**Records excerpted from a collection**

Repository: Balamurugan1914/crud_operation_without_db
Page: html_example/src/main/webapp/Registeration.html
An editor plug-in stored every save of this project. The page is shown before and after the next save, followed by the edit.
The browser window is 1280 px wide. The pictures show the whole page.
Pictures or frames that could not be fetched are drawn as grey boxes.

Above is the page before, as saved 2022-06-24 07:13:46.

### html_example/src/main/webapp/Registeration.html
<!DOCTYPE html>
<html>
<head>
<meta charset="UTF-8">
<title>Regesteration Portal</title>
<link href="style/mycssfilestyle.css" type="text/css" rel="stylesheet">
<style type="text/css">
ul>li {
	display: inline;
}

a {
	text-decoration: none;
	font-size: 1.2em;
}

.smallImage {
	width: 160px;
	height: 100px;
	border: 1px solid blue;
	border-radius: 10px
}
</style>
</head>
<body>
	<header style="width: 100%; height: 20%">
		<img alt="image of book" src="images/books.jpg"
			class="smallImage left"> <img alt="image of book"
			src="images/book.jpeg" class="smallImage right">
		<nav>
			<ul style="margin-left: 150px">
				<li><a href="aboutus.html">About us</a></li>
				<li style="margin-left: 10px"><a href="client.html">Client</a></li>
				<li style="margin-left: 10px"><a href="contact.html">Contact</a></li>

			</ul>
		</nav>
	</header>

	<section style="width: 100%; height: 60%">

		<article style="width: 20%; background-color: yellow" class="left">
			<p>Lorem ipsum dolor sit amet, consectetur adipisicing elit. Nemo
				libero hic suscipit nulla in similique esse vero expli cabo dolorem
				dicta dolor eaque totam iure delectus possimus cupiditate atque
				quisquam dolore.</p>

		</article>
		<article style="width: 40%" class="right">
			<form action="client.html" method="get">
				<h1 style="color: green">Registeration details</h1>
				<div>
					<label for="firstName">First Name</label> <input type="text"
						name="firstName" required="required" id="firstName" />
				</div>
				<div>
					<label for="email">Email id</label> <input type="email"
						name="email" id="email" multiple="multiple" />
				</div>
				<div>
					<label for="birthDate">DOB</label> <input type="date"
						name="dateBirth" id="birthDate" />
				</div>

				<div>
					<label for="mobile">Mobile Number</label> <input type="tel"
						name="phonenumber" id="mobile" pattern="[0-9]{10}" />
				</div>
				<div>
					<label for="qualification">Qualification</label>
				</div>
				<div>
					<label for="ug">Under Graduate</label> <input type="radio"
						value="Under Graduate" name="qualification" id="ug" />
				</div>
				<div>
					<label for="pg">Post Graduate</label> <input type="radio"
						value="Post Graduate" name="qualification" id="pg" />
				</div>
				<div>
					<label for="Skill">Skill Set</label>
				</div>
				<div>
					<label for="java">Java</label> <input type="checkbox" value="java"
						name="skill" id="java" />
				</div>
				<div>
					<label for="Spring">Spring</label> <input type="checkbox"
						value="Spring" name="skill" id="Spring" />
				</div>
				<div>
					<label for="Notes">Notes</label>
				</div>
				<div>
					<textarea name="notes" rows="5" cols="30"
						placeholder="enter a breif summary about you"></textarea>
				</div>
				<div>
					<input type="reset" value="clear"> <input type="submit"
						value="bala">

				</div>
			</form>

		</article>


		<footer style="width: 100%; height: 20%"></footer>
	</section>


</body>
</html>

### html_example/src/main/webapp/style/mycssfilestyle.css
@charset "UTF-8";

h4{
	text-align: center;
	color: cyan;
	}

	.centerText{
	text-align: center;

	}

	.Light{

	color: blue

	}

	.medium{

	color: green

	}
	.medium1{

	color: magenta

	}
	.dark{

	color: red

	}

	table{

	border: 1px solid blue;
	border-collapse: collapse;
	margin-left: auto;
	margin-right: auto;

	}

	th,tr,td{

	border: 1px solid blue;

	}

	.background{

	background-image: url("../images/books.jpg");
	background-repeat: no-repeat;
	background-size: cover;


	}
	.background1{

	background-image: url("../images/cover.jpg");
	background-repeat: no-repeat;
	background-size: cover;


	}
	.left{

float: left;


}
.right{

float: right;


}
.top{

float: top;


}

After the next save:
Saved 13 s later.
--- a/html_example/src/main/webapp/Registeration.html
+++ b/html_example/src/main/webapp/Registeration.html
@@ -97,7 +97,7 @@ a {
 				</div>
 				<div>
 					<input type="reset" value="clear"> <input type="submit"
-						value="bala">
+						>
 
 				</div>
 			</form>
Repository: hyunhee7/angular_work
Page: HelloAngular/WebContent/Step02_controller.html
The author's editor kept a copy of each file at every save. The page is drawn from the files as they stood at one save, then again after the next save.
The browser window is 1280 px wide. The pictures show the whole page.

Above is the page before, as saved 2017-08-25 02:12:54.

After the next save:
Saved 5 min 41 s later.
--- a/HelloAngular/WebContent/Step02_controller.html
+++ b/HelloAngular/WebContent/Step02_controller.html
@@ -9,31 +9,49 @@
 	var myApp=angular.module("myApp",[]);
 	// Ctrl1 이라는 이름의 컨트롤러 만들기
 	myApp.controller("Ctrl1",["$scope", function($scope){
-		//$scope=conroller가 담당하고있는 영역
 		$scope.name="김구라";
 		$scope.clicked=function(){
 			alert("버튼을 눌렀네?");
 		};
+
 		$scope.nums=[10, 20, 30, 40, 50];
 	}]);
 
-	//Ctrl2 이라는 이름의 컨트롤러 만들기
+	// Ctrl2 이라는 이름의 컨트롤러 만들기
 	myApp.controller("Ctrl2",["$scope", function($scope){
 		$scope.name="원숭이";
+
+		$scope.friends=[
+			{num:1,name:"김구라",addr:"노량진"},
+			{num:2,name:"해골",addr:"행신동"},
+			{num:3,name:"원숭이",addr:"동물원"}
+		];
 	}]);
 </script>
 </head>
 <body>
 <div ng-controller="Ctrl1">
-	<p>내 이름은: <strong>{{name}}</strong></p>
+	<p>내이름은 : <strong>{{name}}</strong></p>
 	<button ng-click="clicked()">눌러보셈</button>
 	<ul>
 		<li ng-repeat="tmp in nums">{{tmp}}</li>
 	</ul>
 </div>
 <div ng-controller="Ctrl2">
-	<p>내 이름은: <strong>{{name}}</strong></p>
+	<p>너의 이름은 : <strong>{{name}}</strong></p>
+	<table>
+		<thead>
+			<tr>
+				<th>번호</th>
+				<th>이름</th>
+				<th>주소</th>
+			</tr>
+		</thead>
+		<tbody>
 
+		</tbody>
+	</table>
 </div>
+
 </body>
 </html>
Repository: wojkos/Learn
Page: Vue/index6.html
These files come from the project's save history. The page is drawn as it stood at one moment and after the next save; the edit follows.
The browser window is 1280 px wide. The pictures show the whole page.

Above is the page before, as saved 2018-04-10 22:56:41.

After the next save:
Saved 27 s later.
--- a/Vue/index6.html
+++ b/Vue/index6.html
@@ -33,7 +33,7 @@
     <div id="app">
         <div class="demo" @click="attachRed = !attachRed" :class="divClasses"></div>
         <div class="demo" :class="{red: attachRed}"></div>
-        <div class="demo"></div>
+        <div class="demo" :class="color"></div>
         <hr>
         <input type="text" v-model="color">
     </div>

**Task statement**
For this exercise, copy every line of the data that holds "webapp".

**Your response**
Page: html_example/src/main/webapp/Registeration.html
### html_example/src/main/webapp/Registeration.html
### html_example/src/main/webapp/style/mycssfilestyle.css
--- a/html_example/src/main/webapp/Registeration.html
+++ b/html_example/src/main/webapp/Registeration.html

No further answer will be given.